Instead, Ms Chia noted, "our CPF savings are enhanced, enforced CPF savings which are accumulated through our own deferred consumption, through co-payment by our employers and through top-ups from public funds".
"Because I am not the only person contributing to that fund, I cannot be the only person to call the shots as to how I am going to spend it. At the very least, I have a moral obligation to spend it wisely."
Those who squander their money will eventually have to depend on someone else to support them, Ms Chia warned.
"Ultimately, it means someone else is bearing (this cost), right? Another taxpayer."
There has been a rising tide of calls for more flexibility to access CPF savings, including the Workers' Party suggestion during yesterday's Budget debate that CPF monthly payouts begin earlier, at age 60.
But Ms Chia voiced a "great unease" at this recommendation.
"I have unease because I think we are placing a very great fiscal obligation upon our future generations living off what our forefathers have built for us."
In the same vein, she said that while this year's Budget in general was "arguably very generous" and has been praised for "leaning to the left" by spending more funds to strengthen social safety nets, there should be some limits.
"I would argue that if we lean too much to the left, we will not have much left," Ms Chia quipped to applause from some in the House.
Separately, Ms Jessica Tan (East Coast GRC) warned of "the risk of a mindset of dependency and expectation for continued increased spending", if the benefits for Singaporeans in this year's Budget were taken for granted.
While she believed that the Government's higher spending on social support measures to mitigate the effects of growing income disparity and cost of living would help bring about a more cohesive society, she said Singapore "must stay vigilant to managing the delicate balance" of fiscal prudence and judicious spending.
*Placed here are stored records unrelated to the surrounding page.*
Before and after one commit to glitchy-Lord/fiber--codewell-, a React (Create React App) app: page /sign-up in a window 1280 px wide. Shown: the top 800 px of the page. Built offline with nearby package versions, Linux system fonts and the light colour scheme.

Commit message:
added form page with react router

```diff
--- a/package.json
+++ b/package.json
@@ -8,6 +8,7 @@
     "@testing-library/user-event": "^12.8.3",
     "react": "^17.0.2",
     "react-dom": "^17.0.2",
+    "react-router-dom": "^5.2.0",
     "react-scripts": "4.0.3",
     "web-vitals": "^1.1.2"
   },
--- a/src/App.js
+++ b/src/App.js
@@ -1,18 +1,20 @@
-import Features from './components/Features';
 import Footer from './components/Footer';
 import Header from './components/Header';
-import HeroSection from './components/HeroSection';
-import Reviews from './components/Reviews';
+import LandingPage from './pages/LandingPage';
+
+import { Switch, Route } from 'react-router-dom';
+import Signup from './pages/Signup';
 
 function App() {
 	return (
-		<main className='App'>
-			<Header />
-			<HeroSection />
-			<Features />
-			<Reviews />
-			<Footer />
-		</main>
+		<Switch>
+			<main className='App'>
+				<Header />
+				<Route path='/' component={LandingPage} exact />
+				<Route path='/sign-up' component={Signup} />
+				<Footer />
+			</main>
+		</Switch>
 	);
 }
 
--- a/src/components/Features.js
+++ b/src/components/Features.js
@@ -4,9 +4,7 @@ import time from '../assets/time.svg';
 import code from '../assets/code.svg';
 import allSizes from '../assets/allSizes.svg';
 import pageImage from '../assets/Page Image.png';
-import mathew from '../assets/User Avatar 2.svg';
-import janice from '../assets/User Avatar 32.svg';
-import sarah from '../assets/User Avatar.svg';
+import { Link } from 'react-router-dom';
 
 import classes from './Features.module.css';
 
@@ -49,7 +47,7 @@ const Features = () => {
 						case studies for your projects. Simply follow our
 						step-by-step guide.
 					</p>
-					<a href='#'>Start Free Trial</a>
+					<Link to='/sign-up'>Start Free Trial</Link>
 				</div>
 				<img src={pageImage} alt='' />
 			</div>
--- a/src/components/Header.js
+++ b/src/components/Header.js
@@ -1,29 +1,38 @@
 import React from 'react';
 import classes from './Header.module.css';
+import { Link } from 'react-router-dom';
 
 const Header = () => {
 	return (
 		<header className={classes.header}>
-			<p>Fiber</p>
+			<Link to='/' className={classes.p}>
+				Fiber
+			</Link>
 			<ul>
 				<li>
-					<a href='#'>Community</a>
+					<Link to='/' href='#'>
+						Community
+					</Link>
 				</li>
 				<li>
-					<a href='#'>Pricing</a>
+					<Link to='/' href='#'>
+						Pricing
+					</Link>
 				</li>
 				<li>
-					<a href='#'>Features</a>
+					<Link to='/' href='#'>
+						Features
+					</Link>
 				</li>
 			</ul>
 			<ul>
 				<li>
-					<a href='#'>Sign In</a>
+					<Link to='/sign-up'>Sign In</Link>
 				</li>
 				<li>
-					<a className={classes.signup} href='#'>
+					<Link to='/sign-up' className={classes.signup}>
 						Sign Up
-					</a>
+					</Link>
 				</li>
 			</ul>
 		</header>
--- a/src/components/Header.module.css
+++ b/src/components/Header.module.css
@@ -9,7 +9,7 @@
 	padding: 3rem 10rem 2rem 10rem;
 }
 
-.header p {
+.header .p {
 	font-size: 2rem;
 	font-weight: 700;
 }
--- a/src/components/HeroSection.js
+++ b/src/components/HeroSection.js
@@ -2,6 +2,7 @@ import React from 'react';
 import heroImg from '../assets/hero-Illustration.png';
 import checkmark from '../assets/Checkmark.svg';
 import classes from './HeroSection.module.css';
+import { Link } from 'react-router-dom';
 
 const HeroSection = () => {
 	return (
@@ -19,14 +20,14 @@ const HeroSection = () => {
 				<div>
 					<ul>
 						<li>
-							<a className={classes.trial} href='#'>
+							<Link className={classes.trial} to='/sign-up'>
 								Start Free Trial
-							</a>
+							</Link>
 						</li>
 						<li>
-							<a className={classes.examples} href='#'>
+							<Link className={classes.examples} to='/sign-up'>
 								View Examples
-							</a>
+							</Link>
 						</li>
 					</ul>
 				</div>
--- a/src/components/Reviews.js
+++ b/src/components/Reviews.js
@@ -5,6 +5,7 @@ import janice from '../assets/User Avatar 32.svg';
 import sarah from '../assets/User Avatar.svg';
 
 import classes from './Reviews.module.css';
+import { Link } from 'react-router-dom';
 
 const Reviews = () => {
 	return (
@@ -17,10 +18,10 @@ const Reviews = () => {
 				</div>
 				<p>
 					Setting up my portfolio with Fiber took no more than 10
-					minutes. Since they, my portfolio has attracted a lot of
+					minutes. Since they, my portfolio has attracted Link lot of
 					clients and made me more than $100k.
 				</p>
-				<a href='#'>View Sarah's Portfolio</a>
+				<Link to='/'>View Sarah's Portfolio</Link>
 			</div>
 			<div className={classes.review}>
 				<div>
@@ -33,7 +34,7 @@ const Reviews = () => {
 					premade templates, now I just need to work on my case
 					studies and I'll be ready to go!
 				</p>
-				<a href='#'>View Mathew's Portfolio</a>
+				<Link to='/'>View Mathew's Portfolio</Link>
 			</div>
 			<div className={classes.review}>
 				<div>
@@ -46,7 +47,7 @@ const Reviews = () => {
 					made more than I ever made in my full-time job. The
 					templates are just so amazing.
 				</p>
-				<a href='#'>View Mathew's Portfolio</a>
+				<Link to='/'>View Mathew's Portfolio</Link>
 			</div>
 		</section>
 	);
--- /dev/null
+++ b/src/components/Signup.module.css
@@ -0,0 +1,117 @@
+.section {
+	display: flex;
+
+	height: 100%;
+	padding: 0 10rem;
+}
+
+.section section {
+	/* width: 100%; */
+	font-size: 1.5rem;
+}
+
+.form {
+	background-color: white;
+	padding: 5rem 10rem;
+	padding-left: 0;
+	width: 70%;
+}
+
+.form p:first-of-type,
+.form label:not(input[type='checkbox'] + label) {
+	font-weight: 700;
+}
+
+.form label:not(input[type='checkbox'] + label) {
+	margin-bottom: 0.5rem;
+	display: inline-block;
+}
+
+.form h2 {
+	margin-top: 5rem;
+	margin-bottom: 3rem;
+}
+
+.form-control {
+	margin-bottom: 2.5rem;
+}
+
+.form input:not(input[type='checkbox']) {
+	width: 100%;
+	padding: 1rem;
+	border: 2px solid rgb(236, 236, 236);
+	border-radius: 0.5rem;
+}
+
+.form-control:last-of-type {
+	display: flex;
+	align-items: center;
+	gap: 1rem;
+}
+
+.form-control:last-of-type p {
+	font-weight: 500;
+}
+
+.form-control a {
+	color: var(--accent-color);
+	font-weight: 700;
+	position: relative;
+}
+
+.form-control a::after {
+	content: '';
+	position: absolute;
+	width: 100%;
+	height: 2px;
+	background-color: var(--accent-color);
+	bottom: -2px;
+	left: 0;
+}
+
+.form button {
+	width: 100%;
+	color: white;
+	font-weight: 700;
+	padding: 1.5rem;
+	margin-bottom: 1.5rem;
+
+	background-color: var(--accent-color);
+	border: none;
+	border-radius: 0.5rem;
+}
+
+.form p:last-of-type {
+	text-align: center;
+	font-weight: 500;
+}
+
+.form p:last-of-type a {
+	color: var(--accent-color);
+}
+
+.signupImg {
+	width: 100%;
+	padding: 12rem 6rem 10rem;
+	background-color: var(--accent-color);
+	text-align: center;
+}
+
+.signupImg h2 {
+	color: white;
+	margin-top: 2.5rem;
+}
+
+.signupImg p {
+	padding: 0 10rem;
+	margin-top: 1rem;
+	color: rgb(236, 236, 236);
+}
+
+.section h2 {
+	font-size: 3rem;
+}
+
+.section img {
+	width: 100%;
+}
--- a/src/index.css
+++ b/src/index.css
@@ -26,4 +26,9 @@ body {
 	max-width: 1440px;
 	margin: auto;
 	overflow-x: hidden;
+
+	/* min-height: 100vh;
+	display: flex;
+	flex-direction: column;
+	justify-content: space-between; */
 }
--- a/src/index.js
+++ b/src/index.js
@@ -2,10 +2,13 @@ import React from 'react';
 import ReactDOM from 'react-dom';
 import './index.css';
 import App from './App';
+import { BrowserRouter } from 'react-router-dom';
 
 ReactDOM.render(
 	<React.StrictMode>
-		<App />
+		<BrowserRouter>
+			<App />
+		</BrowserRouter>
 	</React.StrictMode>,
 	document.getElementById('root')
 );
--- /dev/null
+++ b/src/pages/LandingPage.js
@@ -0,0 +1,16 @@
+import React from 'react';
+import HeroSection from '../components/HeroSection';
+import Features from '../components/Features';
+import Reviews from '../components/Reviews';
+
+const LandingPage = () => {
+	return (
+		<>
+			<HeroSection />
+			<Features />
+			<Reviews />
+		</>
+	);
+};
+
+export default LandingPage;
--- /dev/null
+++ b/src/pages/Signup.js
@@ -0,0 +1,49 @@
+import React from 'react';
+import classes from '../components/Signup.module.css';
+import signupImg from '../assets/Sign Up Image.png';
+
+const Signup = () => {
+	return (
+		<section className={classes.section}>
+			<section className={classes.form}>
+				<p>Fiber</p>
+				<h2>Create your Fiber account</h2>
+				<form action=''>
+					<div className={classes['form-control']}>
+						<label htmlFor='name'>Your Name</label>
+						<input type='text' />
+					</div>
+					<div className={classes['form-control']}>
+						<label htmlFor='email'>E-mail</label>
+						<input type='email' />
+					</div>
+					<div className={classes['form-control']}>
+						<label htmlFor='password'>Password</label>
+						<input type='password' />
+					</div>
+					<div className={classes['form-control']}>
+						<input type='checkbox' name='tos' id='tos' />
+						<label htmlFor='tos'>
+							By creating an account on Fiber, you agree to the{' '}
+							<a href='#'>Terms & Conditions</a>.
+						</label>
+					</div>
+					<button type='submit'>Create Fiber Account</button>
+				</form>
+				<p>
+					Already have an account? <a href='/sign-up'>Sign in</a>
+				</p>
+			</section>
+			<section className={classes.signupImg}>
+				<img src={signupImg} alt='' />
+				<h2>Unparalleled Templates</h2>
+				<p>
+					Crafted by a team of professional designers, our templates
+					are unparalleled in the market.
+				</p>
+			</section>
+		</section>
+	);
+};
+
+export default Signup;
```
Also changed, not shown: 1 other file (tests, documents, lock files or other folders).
Ms Tan said the culture here of a strong work ethic and personal effort and responsibility must be preserved.
"If we are to succeed in building a stronger Singapore, we must preserve this Singapore ethic," she said.